** Task material follows **

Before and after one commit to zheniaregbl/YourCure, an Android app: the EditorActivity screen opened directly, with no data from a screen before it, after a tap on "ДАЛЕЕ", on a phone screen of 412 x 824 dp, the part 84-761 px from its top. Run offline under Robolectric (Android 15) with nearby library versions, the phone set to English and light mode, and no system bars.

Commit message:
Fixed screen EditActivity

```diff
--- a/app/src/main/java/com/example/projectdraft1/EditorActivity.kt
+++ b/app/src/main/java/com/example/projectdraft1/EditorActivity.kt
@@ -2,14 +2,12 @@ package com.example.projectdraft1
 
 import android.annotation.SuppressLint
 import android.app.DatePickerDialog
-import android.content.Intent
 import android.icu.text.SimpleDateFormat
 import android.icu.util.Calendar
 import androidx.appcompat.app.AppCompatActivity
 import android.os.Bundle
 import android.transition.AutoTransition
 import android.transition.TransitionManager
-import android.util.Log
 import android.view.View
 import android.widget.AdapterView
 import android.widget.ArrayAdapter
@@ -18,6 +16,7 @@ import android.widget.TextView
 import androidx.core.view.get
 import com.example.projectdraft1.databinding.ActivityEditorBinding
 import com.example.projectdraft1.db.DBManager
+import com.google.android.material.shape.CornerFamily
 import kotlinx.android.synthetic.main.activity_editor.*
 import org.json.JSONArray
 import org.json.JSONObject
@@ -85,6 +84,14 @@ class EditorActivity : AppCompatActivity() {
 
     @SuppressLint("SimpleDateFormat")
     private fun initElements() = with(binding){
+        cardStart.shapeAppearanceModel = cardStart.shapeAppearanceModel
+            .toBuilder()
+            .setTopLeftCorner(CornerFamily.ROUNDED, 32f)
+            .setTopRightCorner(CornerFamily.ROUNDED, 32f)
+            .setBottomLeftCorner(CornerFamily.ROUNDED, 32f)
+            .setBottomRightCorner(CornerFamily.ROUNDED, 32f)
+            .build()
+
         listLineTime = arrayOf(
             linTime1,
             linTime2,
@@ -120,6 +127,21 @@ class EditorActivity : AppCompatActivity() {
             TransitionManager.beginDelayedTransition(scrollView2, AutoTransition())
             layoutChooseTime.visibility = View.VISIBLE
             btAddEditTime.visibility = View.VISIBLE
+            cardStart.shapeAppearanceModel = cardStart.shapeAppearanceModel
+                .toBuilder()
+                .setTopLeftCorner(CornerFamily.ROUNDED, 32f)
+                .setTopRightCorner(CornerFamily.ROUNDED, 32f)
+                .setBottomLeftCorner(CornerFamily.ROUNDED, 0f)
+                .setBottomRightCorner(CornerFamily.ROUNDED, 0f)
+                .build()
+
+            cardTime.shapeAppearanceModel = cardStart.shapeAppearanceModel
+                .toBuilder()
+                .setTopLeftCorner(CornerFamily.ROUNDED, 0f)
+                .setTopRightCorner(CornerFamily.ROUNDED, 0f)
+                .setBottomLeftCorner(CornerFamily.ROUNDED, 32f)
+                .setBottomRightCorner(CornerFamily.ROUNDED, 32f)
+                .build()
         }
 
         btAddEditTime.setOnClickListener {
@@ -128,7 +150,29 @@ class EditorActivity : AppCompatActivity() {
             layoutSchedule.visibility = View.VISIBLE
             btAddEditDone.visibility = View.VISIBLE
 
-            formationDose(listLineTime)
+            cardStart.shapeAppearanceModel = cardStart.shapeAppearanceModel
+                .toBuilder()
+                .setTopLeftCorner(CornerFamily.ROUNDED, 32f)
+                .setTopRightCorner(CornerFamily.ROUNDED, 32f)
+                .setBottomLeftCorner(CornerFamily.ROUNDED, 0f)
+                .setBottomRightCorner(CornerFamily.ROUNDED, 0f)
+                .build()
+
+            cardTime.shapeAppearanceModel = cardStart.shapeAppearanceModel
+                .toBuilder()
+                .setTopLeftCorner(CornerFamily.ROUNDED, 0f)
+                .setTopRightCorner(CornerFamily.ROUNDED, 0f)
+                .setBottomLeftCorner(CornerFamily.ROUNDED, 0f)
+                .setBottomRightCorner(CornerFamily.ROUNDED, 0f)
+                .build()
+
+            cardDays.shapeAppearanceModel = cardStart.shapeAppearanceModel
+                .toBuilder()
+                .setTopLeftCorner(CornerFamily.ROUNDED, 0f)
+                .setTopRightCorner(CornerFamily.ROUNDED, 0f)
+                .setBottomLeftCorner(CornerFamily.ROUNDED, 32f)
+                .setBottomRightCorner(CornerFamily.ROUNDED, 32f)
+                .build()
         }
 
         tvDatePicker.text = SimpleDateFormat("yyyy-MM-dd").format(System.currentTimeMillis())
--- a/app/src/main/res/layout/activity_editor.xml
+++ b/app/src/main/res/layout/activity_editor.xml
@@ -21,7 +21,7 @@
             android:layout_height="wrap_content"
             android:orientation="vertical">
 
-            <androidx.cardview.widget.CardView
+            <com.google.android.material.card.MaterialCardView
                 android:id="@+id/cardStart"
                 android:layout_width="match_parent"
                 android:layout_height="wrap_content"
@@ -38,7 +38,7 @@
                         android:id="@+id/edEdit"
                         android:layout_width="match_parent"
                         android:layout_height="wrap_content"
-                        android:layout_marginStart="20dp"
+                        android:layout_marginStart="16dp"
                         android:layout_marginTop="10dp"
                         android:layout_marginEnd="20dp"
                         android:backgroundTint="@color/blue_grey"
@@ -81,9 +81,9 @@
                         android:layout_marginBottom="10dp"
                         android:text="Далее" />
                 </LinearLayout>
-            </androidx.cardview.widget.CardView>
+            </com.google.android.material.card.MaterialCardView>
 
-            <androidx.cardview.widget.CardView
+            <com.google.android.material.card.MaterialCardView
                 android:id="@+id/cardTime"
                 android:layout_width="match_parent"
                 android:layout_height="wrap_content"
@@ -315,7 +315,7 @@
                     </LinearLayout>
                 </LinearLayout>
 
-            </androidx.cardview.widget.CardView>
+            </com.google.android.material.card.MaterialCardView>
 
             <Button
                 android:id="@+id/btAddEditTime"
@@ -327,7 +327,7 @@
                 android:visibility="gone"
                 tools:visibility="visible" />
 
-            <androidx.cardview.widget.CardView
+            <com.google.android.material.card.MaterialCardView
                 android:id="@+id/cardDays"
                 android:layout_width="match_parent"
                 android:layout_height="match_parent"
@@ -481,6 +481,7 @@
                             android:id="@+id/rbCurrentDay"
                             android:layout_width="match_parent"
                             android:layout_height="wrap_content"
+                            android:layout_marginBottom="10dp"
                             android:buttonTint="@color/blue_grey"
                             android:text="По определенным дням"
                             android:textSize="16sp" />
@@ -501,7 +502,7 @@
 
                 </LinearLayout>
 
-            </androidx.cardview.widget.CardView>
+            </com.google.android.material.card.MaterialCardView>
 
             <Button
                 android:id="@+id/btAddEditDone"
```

** End of Task material **

■ Exercise
Each record is to be repeated word for word, with none skipped.

■ Response area
Before and after one commit to zheniaregbl/YourCure, an Android app: the EditorActivity screen opened directly, with no data from a screen before it, after a tap on "ДАЛЕЕ", on a phone screen of 412 x 824 dp, the part 84-761 px from its top. Run offline under Robolectric (Android 15) with nearby library versions, the phone set to English and light mode, and no system bars.

Commit message:
Fixed screen EditActivity

```diff
--- a/app/src/main/java/com/example/projectdraft1/EditorActivity.kt
+++ b/app/src/main/java/com/example/projectdraft1/EditorActivity.kt
@@ -2,14 +2,12 @@ package com.example.projectdraft1
 
 import android.annotation.SuppressLint
 import android.app.DatePickerDialog
-import android.content.Intent
 import android.icu.text.SimpleDateFormat
 import android.icu.util.Calendar
 import androidx.appcompat.app.AppCompatActivity
 import android.os.Bundle
 import android.transition.AutoTransition
 import android.transition.TransitionManager
-import android.util.Log
 import android.view.View
 import android.widget.AdapterView
 import android.widget.ArrayAdapter
@@ -18,6 +16,7 @@ import android.widget.TextView
 import androidx.core.view.get
 import com.example.projectdraft1.databinding.ActivityEditorBinding
 import com.example.projectdraft1.db.DBManager
+import com.google.android.material.shape.CornerFamily
 import kotlinx.android.synthetic.main.activity_editor.*
 import org.json.JSONArray
 import org.json.JSONObject
@@ -85,6 +84,14 @@ class EditorActivity : AppCompatActivity() {
 
     @SuppressLint("SimpleDateFormat")
     private fun initElements() = with(binding){
+        cardStart.shapeAppearanceModel = cardStart.shapeAppearanceModel
+            .toBuilder()
+            .setTopLeftCorner(CornerFamily.ROUNDED, 32f)
+            .setTopRightCorner(CornerFamily.ROUNDED, 32f)
+            .setBottomLeftCorner(CornerFamily.ROUNDED, 32f)
+            .setBottomRightCorner(CornerFamily.ROUNDED, 32f)
+            .build()
+
         listLineTime = arrayOf(
             linTime1,
             linTime2,
@@ -120,6 +127,21 @@ class EditorActivity : AppCompatActivity() {
             TransitionManager.beginDelayedTransition(scrollView2, AutoTransition())
             layoutChooseTime.visibility = View.VISIBLE
             btAddEditTime.visibility = View.VISIBLE
+            cardStart.shapeAppearanceModel = cardStart.shapeAppearanceModel
+                .toBuilder()
+                .setTopLeftCorner(CornerFamily.ROUNDED, 32f)
+                .setTopRightCorner(CornerFamily.ROUNDED, 32f)
+                .setBottomLeftCorner(CornerFamily.ROUNDED, 0f)
+                .setBottomRightCorner(CornerFamily.ROUNDED, 0f)
+                .build()
+
+            cardTime.shapeAppearanceModel = cardStart.shapeAppearanceModel
+                .toBuilder()
+                .setTopLeftCorner(CornerFamily.ROUNDED, 0f)
+                .setTopRightCorner(CornerFamily.ROUNDED, 0f)
+                .setBottomLeftCorner(CornerFamily.ROUNDED, 32f)
+                .setBottomRightCorner(CornerFamily.ROUNDED, 32f)
+                .build()
         }
 
         btAddEditTime.setOnClickListener {
@@ -128,7 +150,29 @@ class EditorActivity : AppCompatActivity() {
             layoutSchedule.visibility = View.VISIBLE
             btAddEditDone.visibility = View.VISIBLE
 
-            formationDose(listLineTime)
+            cardStart.shapeAppearanceModel = cardStart.shapeAppearanceModel
+                .toBuilder()
+                .setTopLeftCorner(CornerFamily.ROUNDED, 32f)
+                .setTopRightCorner(CornerFamily.ROUNDED, 32f)
+                .setBottomLeftCorner(CornerFamily.ROUNDED, 0f)
+                .setBottomRightCorner(CornerFamily.ROUNDED, 0f)
+                .build()
+
+            cardTime.shapeAppearanceModel = cardStart.shapeAppearanceModel
+                .toBuilder()
+                .setTopLeftCorner(CornerFamily.ROUNDED, 0f)
+                .setTopRightCorner(CornerFamily.ROUNDED, 0f)
+                .setBottomLeftCorner(CornerFamily.ROUNDED, 0f)
+                .setBottomRightCorner(CornerFamily.ROUNDED, 0f)
+                .build()
+
+            cardDays.shapeAppearanceModel = cardStart.shapeAppearanceModel
+                .toBuilder()
+                .setTopLeftCorner(CornerFamily.ROUNDED, 0f)
+                .setTopRightCorner(CornerFamily.ROUNDED, 0f)
+                .setBottomLeftCorner(CornerFamily.ROUNDED, 32f)
+                .setBottomRightCorner(CornerFamily.ROUNDED, 32f)
+                .build()
         }
 
         tvDatePicker.text = SimpleDateFormat("yyyy-MM-dd").format(System.currentTimeMillis())
--- a/app/src/main/res/layout/activity_editor.xml
+++ b/app/src/main/res/layout/activity_editor.xml
@@ -21,7 +21,7 @@
             android:layout_height="wrap_content"
             android:orientation="vertical">
 
-            <androidx.cardview.widget.CardView
+            <com.google.android.material.card.MaterialCardView
                 android:id="@+id/cardStart"
                 android:layout_width="match_parent"
                 android:layout_height="wrap_content"
@@ -38,7 +38,7 @@
                         android:id="@+id/edEdit"
                         android:layout_width="match_parent"
                         android:layout_height="wrap_content"
-                        android:layout_marginStart="20dp"
+                        android:layout_marginStart="16dp"
                         android:layout_marginTop="10dp"
                         android:layout_marginEnd="20dp"
                         android:backgroundTint="@color/blue_grey"
@@ -81,9 +81,9 @@
                         android:layout_marginBottom="10dp"
                         android:text="Далее" />
                 </LinearLayout>
-            </androidx.cardview.widget.CardView>
+            </com.google.android.material.card.MaterialCardView>
 
-            <androidx.cardview.widget.CardView
+            <com.google.android.material.card.MaterialCardView
                 android:id="@+id/cardTime"
                 android:layout_width="match_parent"
                 android:layout_height="wrap_content"
@@ -315,7 +315,7 @@
                     </LinearLayout>
                 </LinearLayout>
 
-            </androidx.cardview.widget.CardView>
+            </com.google.android.material.card.MaterialCardView>
 
             <Button
                 android:id="@+id/btAddEditTime"
@@ -327,7 +327,7 @@
                 android:visibility="gone"
                 tools:visibility="visible" />
 
-            <androidx.cardview.widget.CardView
+            <com.google.android.material.card.MaterialCardView
                 android:id="@+id/cardDays"
                 android:layout_width="match_parent"
                 android:layout_height="match_parent"
@@ -481,6 +481,7 @@
                             android:id="@+id/rbCurrentDay"
                             android:layout_width="match_parent"
                             android:layout_height="wrap_content"
+                            android:layout_marginBottom="10dp"
                             android:buttonTint="@color/blue_grey"
                             android:text="По определенным дням"
                             android:textSize="16sp" />
@@ -501,7 +502,7 @@
 
                 </LinearLayout>
 
-            </androidx.cardview.widget.CardView>
+            </com.google.android.material.card.MaterialCardView>
 
             <Button
                 android:id="@+id/btAddEditDone"
```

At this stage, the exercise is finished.